Reproduce exactly the lines of the material beneath, from the line that contains "to jrainey456/portfolio-website2.0, a" to the line that contains "Lines whose indentation", both included, and no other lines.

··· SUPPLIED RECORDS ···

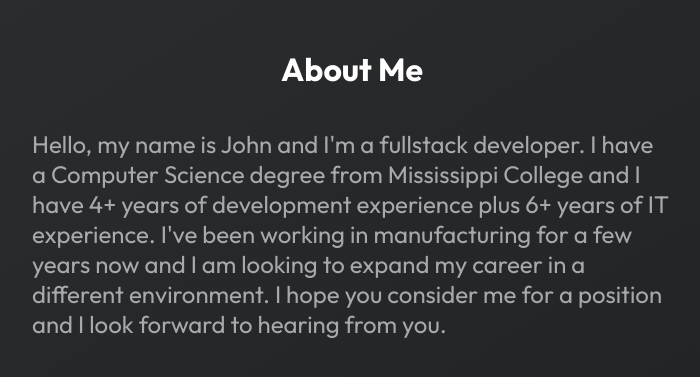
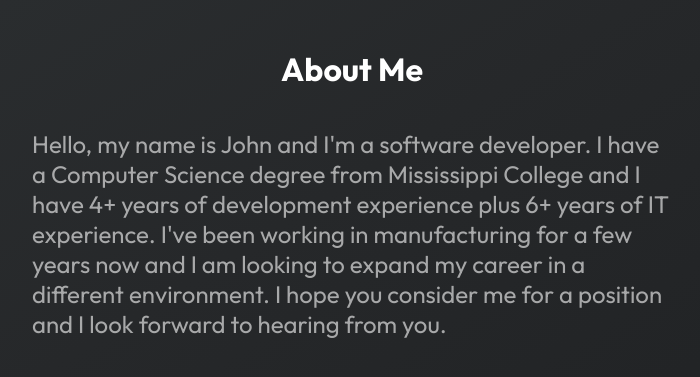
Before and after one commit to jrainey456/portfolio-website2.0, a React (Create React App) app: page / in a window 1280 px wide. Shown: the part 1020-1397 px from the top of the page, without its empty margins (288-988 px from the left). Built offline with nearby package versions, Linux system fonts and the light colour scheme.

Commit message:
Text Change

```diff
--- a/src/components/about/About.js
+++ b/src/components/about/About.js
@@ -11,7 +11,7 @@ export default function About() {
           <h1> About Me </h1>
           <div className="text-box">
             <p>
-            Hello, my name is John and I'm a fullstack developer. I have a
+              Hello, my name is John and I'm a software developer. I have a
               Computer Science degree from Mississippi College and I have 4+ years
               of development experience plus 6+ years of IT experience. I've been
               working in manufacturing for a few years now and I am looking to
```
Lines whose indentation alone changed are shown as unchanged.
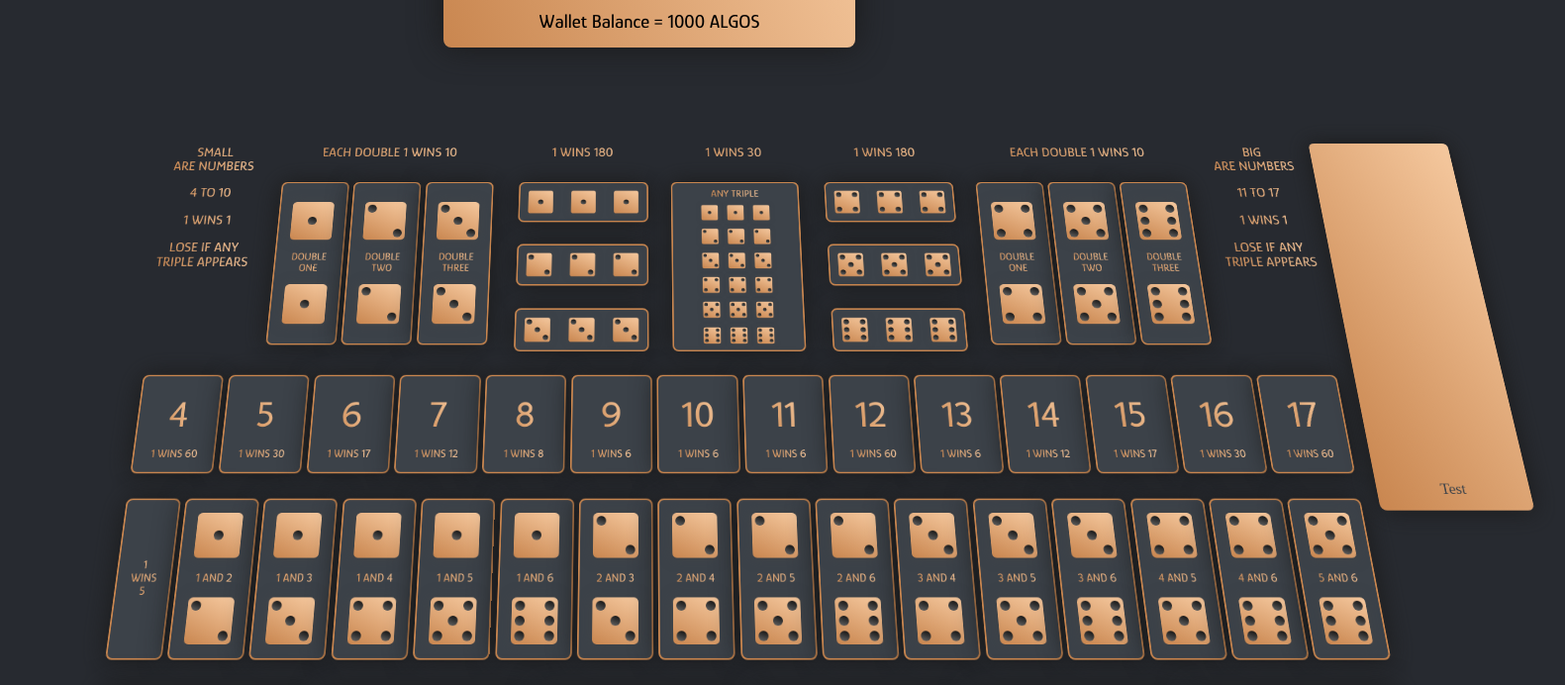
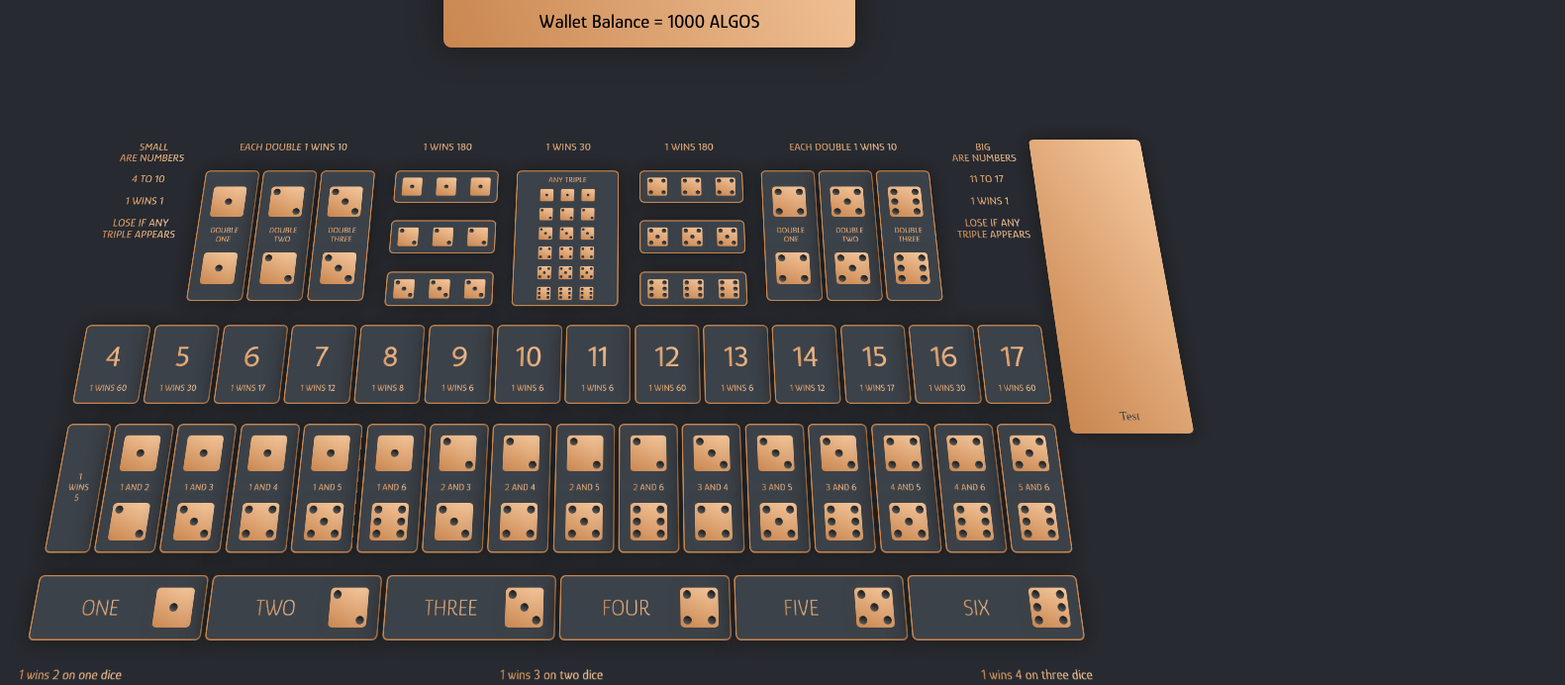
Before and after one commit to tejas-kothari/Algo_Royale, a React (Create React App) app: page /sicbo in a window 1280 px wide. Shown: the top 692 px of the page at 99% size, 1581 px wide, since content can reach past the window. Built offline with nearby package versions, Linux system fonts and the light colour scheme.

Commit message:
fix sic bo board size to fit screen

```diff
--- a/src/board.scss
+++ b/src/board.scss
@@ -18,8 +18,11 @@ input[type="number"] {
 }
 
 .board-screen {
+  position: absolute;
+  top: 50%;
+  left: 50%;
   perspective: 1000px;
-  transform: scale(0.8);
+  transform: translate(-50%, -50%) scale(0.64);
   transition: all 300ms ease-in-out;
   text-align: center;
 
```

···
··· SUPPLIED RECORDS ···

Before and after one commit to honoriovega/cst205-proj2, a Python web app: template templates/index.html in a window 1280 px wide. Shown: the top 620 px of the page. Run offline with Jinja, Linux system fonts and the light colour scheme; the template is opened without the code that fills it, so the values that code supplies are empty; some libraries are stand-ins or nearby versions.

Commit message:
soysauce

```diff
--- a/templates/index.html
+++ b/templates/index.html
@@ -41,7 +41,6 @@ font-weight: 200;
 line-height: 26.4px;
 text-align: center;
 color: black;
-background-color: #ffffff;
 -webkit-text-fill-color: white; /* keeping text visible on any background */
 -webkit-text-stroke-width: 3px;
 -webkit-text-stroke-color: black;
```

···

> [SOLUTION TO THIS EXERCISE]:
Before and after one commit to jrainey456/portfolio-website2.0, a React (Create React App) app: page / in a window 1280 px wide. Shown: the part 1020-1397 px from the top of the page, without its empty margins (288-988 px from the left). Built offline with nearby package versions, Linux system fonts and the light colour scheme.

Commit message:
Text Change

```diff
--- a/src/components/about/About.js
+++ b/src/components/about/About.js
@@ -11,7 +11,7 @@ export default function About() {
           <h1> About Me </h1>
           <div className="text-box">
             <p>
-            Hello, my name is John and I'm a fullstack developer. I have a
+              Hello, my name is John and I'm a software developer. I have a
               Computer Science degree from Mississippi College and I have 4+ years
               of development experience plus 6+ years of IT experience. I've been
               working in manufacturing for a few years now and I am looking to
```
Lines whose indentation alone changed are shown as unchanged.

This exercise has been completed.